“My father was a German Jew. He never denied the fact, but he did not talk much about it. He was more interested in the present and the future than in the past. When the war was over, he drew a line under the past, and with great resilience he built up a new life in Sweden. He promised faithfully that his children would never have to hear a single word in German. When he died, in 1983, he left behind some packing cases that were stored in the attic.
Some years ago I ventured to open the boxes my father left behind. They were filled with diaries, letters, articles and other documents, most of which was written in Sütterlin, old German handwriting, and impossible for me to decipher. In a wooden cigar box there were photographs of people unknown to me, but I recognised that a woman depicted on some of the photographs had the exact same eyes as I have, and I realised that she must be my grandmother.
Among the material my father left behind were letters written by somebody who called himself ‘Walter’. These letters were sent from the concentration camp Fuhlsbüttel outside Hamburg.
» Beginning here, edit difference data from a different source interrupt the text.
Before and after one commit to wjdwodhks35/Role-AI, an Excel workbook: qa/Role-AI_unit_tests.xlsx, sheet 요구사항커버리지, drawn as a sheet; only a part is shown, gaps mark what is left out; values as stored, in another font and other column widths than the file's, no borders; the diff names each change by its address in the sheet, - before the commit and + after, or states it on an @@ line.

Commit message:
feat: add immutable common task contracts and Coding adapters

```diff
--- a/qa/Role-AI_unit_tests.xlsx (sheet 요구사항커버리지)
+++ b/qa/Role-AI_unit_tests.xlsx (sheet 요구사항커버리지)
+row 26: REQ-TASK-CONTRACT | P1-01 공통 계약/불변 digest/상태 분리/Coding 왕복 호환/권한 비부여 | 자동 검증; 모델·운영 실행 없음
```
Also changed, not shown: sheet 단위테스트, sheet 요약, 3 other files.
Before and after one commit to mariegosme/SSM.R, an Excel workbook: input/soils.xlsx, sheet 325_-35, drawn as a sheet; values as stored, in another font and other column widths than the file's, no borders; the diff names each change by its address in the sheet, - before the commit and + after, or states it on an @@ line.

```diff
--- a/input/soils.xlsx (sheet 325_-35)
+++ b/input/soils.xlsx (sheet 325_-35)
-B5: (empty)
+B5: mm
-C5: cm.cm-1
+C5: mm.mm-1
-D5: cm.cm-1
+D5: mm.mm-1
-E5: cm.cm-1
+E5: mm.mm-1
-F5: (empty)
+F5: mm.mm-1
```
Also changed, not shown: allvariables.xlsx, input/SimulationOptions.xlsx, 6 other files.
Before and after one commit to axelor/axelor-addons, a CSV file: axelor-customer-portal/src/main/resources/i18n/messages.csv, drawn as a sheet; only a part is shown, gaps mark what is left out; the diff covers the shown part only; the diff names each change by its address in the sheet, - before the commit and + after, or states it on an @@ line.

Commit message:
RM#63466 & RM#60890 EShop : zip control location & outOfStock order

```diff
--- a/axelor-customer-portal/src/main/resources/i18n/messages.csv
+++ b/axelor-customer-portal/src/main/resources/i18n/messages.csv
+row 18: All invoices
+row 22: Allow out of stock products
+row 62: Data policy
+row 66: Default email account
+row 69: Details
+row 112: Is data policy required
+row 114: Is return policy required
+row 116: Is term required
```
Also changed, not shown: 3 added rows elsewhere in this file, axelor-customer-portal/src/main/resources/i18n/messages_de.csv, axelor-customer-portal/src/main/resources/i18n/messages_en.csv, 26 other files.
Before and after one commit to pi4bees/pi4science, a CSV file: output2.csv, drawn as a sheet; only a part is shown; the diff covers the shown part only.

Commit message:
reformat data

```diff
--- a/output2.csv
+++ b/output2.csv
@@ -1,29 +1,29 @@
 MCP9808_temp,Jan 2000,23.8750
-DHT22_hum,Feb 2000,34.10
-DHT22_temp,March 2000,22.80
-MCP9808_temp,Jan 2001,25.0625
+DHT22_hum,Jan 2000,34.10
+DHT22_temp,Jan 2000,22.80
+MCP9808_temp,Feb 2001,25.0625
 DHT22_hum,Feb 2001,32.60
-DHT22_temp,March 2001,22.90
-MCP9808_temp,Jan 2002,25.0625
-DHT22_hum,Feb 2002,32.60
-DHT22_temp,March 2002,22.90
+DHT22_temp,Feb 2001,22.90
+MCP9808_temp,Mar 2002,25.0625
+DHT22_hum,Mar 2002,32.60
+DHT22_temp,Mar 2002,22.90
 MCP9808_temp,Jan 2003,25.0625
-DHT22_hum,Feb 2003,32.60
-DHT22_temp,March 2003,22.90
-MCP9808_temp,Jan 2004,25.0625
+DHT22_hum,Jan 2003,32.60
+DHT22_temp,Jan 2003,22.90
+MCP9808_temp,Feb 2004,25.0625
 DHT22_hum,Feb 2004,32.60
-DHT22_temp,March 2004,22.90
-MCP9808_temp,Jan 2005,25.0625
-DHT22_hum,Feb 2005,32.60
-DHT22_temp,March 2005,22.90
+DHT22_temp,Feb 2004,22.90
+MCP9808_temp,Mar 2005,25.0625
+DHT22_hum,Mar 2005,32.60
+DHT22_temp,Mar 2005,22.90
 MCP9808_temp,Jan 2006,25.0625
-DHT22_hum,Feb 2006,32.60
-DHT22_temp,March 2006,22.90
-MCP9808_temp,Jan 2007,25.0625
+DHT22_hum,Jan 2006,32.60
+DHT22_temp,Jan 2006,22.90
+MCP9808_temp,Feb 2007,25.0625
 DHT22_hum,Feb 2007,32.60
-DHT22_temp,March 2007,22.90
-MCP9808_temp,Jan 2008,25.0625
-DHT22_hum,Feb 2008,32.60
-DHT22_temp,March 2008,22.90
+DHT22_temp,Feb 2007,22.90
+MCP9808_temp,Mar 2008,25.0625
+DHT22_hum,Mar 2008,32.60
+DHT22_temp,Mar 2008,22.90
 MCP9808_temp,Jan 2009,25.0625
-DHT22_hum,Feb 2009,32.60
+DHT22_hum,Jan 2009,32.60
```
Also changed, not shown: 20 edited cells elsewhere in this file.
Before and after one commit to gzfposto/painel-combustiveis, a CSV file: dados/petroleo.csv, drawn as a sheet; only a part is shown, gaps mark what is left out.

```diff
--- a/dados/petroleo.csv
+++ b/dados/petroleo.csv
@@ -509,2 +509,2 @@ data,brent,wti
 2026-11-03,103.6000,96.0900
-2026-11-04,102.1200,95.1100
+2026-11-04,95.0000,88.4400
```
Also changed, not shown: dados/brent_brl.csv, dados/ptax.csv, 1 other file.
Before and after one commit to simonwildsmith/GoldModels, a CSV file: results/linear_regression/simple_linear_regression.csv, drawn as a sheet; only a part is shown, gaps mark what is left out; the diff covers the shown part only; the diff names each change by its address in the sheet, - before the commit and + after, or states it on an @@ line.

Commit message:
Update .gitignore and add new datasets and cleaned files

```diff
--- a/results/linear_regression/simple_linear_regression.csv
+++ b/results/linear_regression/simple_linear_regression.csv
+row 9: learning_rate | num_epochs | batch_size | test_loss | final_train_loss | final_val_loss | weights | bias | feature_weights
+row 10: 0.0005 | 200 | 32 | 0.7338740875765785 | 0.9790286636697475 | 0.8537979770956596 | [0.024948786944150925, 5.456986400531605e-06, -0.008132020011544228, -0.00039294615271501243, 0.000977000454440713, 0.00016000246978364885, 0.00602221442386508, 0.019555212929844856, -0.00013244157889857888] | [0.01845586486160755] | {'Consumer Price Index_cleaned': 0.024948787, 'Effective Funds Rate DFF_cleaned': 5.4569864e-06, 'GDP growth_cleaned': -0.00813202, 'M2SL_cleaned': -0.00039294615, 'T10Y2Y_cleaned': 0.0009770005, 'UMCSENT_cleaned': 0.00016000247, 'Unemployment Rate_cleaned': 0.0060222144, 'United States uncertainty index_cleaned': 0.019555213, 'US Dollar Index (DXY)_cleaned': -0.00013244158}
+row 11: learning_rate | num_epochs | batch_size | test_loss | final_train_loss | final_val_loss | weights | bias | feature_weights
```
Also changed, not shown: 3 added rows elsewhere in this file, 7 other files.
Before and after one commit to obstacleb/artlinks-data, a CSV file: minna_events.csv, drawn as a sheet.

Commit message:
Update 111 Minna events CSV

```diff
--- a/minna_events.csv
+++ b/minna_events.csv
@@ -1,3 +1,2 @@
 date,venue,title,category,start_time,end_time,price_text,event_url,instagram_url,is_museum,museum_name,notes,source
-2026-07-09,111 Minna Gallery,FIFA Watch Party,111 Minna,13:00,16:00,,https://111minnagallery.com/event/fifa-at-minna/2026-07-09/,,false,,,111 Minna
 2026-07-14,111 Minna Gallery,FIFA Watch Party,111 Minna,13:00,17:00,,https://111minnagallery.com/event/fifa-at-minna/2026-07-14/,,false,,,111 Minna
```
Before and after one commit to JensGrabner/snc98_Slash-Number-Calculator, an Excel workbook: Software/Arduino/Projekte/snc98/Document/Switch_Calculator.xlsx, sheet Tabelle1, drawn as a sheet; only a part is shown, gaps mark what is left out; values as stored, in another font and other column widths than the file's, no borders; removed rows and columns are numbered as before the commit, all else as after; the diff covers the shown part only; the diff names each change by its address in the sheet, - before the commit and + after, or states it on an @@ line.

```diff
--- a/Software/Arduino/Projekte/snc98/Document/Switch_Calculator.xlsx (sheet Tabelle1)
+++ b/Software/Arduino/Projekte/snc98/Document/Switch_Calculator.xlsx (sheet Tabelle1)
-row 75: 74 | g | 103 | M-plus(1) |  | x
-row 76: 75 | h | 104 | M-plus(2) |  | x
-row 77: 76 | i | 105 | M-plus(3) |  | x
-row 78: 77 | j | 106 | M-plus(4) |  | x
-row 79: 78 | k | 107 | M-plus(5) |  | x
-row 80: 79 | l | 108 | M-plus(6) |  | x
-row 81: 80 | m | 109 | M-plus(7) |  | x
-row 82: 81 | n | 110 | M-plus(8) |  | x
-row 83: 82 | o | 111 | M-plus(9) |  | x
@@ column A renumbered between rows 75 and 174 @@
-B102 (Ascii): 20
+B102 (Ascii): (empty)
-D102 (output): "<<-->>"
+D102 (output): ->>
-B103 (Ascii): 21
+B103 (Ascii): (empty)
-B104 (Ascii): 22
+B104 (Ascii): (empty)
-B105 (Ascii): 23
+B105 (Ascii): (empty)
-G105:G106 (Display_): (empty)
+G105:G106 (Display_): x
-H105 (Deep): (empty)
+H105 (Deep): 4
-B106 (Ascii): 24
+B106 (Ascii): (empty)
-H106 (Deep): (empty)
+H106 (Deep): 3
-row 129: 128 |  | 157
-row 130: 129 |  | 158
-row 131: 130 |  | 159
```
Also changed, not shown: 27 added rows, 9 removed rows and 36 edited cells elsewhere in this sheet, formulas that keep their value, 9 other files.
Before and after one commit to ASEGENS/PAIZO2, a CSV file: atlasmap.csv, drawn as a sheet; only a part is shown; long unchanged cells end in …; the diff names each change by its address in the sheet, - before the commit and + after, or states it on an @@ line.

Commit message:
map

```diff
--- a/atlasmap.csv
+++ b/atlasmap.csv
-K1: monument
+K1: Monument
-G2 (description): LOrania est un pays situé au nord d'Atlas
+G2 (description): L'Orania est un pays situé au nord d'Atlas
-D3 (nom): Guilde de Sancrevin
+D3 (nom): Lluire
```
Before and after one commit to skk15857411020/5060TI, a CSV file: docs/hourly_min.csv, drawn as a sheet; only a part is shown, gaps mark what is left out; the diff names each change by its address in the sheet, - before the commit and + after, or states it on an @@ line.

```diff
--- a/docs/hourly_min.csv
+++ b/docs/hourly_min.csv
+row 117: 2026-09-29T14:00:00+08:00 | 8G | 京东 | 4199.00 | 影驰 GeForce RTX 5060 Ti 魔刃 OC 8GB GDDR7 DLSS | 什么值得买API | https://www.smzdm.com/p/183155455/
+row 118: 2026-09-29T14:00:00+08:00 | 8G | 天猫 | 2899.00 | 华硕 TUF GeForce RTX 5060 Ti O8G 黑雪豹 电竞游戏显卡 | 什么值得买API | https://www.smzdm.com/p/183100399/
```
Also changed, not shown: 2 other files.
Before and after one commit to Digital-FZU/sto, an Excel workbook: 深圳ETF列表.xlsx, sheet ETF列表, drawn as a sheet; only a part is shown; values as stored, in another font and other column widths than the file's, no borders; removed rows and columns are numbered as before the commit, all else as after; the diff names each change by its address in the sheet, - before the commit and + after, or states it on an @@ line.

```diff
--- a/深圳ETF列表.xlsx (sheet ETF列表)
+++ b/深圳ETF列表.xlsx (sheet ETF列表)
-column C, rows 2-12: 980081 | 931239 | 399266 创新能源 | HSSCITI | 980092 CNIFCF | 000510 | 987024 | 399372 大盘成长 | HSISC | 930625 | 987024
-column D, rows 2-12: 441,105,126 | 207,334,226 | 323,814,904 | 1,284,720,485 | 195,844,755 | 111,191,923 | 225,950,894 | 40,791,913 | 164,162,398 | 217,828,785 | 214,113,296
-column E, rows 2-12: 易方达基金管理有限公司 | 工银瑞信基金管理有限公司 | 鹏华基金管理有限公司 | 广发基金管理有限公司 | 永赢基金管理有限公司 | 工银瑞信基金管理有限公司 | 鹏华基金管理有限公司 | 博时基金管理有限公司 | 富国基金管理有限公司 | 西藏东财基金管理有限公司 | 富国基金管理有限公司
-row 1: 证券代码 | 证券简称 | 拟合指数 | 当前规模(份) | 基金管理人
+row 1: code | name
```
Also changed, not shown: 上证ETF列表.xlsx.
I also found hundreds of letters written by my grandparents and sent to this person, ‘Walter’, who was serving a three-year sentence for preparation for high treason. It took some time for me to realise that the ‘Walter’ referred to as the addressee and owner of all the diaries, essay collections, documents and letters was in fact my very own deceased father who had renounced his old Germanic name and was known to me as Michaël.
In one of the packing cases was a plastic bag containing 32 yellowed, handwritten 5.5 x 3.5 inch postcards, stamped with a red postal stamp with the imperial German eagle and a swastika, making it clear they were posted in Nazi Germany during the Second World War. It turned out these were the last postcards my grandparents sent out of Nazi Germany to their son, before they were deported in 1941.”
Acclaim for Torkel S Wächter’s 32 Postcards:
“The way in which the postcards document and yet simultaneously personalize the unfolding of history is remarkable, and affords a distinctive and profound insight into the period. The visual display is also part of the exceptional experience – the handwriting, the signature, are part of the visual remnant of living beings calling out to be remembered and preserved.”
Barbara Lerner Spectre, Founding Director of Paideia
“I am forever thankful to you for loving enough, being proud enough and caring enough to share these precious memories with the rest of us. ”My father and Grandfather Friedman would salute you from their graves.”
Jeanie Parrott, USA
“An impressive example.”
Henriette Kolb, Jewish Museum Berlin
“It’s very difficult to put words to my feelings at this point. What a creative way to convey the gamut of emotions German Jews under the Nazis were subjected to. I applaud and admire you.”
James Sauer, California, USA
“European-Jewish history in the smallest format, tailor-made for the 21st century – an extraordinary project, indeed!”
Roland Detsch, Goethe Institute